SARS-CoV-2 reactive T cells may be sufficient to give protection from covid-19, and serology alone may underestimate those at lower risk of clinical SARS-CoV-2 infection, according to a prospective cohort study in keyworkers in the UK.1 The study was a collaboration between Oxford Immunotec Global, Oxford, UK, and Public Health England (PHE), and the data were generated as part of the EDSAB-HOME study, which investigated both antibody and T cell responses in a cohort of police, fire, and healthcare workers.

In the study, T cell tests were conducted at enrollment in almost 3,000 participants using the company’s standardized research use only T-Spot Discovery SARS-CoV-2 assay. These individuals were then followed up for subsequent development of symptomatic, PCR-confirmed SARS-CoV-2 infection. None of the participants with a high T cell response developed symptomatic SARS-CoV-2 infection in the follow-up period, whereas amongst those with low T cell responses there were 20 confirmed infections. Further follow-up is planned, allowing for updated analyses as case numbers rise, which may help yield additional insights into disease risk.

These, and additional results from the data, suggest that:

  • Serology alone may underestimate the working age population at lower risk of clinical SARS-CoV-2 infection
  • Individual level risk stratification may be possible using T cell assays
  • Numbers of individuals with high levels of SARS-CoV-2 responsive T cells declines with increasing age, specifically in the absence of antibodies (serology), and this may explain higher illness incidence and severity in this group
  • The T-Spot Discovery SARS-CoV-2 test detected PCR-confirmed SARS-CoV-2 infections that were not positive in antibody (serology) testing.

“We conducted a prospective cohort study in almost three thousand volunteers working in hospitals, and in the fire and police services in England,” says David Wyllie, PhD, consultant microbiologist at Public Health England and the lead author of the study. “Four months into the study, 20 participants with lower T cell responses had developed covid-19, compared with none among individuals with higher T cell responses.
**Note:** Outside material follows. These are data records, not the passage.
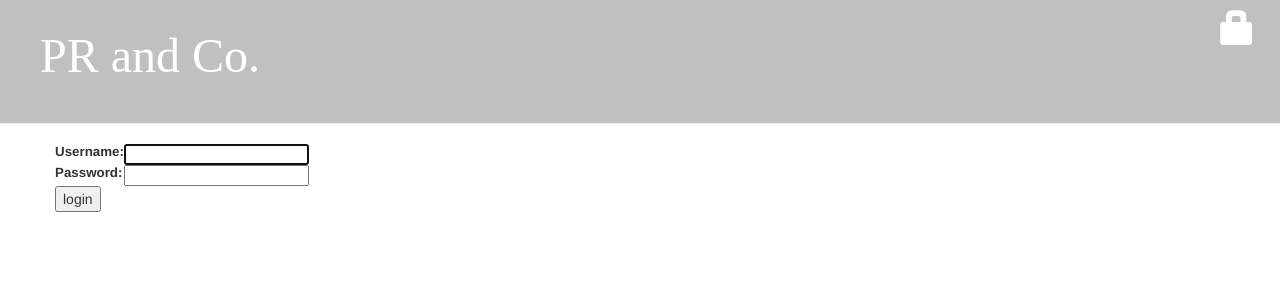
After one commit to itsme-al/my-first-blog, a Django app: a page that uses blog/templates/blog/base.html in a window 1280 px wide. The commit adds this page. Shown: the top 300 px of the page. Run offline with Django 3.2, Linux system fonts and the light colour scheme; some libraries are stand-ins or nearby versions.

Commit message:
a lot of new changes:

```diff
--- a/blog/static/css/blog.css
+++ b/blog/static/css/blog.css
@@ -1,12 +1,9 @@
-h1,h3 a {
-    color: #FCA205;
-    font-family: 'Futura';
-}
+
 
 .page-header {
     background-color: #c0c0c0;
     margin-top: 0;
-    padding: 10px 10px 10px 40px;
+    padding: 10px 5px 10px 40px;
 }
 
 .page-header h1, .page-header h1 a, .page-header h1 a:visited, .page-header h1 a:active {
@@ -15,12 +12,44 @@ h1,h3 a {
     text-decoration: none;
 }
 
+.page-header h1 a:hover {
+	background-color: #bfd7ff;
+	font-size: 36pt;
+	text-decoration: none;
+}
+
 .content {
     margin-left: 40px;
 }
 
 h1, h2, h3, h4 {
-    font-family: 'Lobster', cursive;
+    font-family: 'Futura';
+}
+
+h3 a {
+	color: #172066;
+    font-family: 'Futura';
+}
+
+h3 a:hover, h4 a:hover {
+    color: #bfd7ff;
+    font-family: 'Futura';
+    text-decoration: none;
+}
+
+table {
+	border-spacing: 5px;
+}
+
+td {
+	text-align: left;
+	font-size: 10pt;
+	text-decoration: none;
+}
+
+th {
+	padding:1px;
+	text-align: left;
 }
 
 .date {
--- a/blog/templates/blog/base.html
+++ b/blog/templates/blog/base.html
@@ -8,7 +8,12 @@
     </head>
     <body>
         <div class="page-header">
-            <a href="{% url 'post_new' %}" class="top-menu"><span class="glyphicon glyphicon-plus"></span></a>
+            {% if user.is_authenticated %}
+                <a href="{% url 'post_new' %}" class="top-menu"><span class="glyphicon glyphicon-plus"></span></a>
+                <p class="top-menu">hi, {{ user.username }} <small>(<a href="{% url 'logout' %}">logout</a>)</small></p>
+            {% else %}
+                <a href="{% url 'login' %}" class="top-menu"><span class="glyphicon glyphicon-lock"></span></a>
+            {% endif %}
             <h1><a href="/">PR and Co.</a></h1><br>
         </div>
 
--- /dev/null
+++ b/blog/templates/registration/login.html
@@ -0,0 +1,24 @@
+{% extends "blog/base.html" %}
+
+{% block content %}
+    {% if form.errors %}
+        <p>Your username and password didn't match. Please try again.</p>
+    {% endif %}
+
+    <form method="post" action="{% url 'login' %}">
+    {% csrf_token %}
+        <table>
+        <tr>
+            <td>{{ form.username.label_tag }}</td>
+            <td>{{ form.username }}</td>
+        </tr>
+        <tr>
+            <td>{{ form.password.label_tag }}</td>
+            <td>{{ form.password }}</td>
+        </tr>
+        </table>
+
+        <input type="submit" value="login" />
+        <input type="hidden" name="next" value="{{ next }}" />
+    </form>
+{% endblock %}
--- a/blog/views.py
+++ b/blog/views.py
@@ -1,3 +1,4 @@
+from django.contrib.auth.decorators import login_required
 from django.shortcuts import redirect
 from django.shortcuts import render, get_object_or_404
 from django.utils import timezone
@@ -13,6 +14,7 @@ def post_detail(request, pk):
 	post = get_object_or_404(Post, pk=pk)
 	return render(request, 'blog/post_detail.html', {'post': post})
 
+@login_required
 def post_new(request):
     if request.method == "POST":
         form = PostForm(request.POST)
@@ -26,6 +28,7 @@ def post_new(request):
         form = PostForm()
     return render(request, 'blog/post_edit.html', {'form': form})
 
+@login_required
 def post_edit(request, pk):
     post = get_object_or_404(Post, pk=pk)
     if request.method == "POST":
--- a/pr1/urls.py
+++ b/pr1/urls.py
@@ -13,10 +13,15 @@ Including another URLconf
     1. Import the include() function: from django.urls import include, path
     2. Add a URL to urlpatterns:  path('blog/', include('blog.urls'))
 """
+
+from django.urls import path, include
+from django.conf.urls import include, url
 from django.contrib import admin
-from django.urls import path, include
+from django.contrib.auth import views
 
 urlpatterns = [
     path('admin/', admin.site.urls),
+    path('accounts/login/$', views.login, name='login'),
+    path('accounts/login/$', views.logout, name='logout', kwargs={'next_page': '/'}),
     path('', include('blog.urls')),
 ]
```
Also changed, not shown: blog/templates/blog/post_detail.html (+5 -3 lines), blog/templates/blog/post_list.html (+18 -3 lines), pr1/settings.py (+7 -2 lines).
This suggests individuals with higher numbers of T-cells recognizing SARS-CoV-2 may have some level of protection from covid-19, although more research is required to confirm this.”

“Our T-Spot technology platform is the only globally regulated EliSpot platform currently available and we are pleased that we may be able to use it to support efforts to combat covid-19,” says Oxford Immunotec CEO Peter Wrighton-Smith, PhD. “Our collaboration with Public Health England is a great example of the public and private sector working together. The successful outcomes of this study would not have been possible without the specialist skills and resource available within Public Health England.”

T-Spot Discovery SARS-CoV-2 is for research use only, not for use in diagnostic procedures. Not all products are available in all regions. 

For more information, visit Oxford Immunotec


  1. Wyllie D, Mulchandani R, Jones HE, et al. SARS-CoV-2 responsive T cell numbers are associated with protection from COVID-19: A prospective cohort study in keyworkers. medRxiv. 2020.11.02.20222778; doi: 10.1101/2020.11.02.20222778.

Featured image: 3D illustration of T-cell or B-cell lymphocyte. Illustration © Katerynakon, courtesy Dreamstime (ID152049043).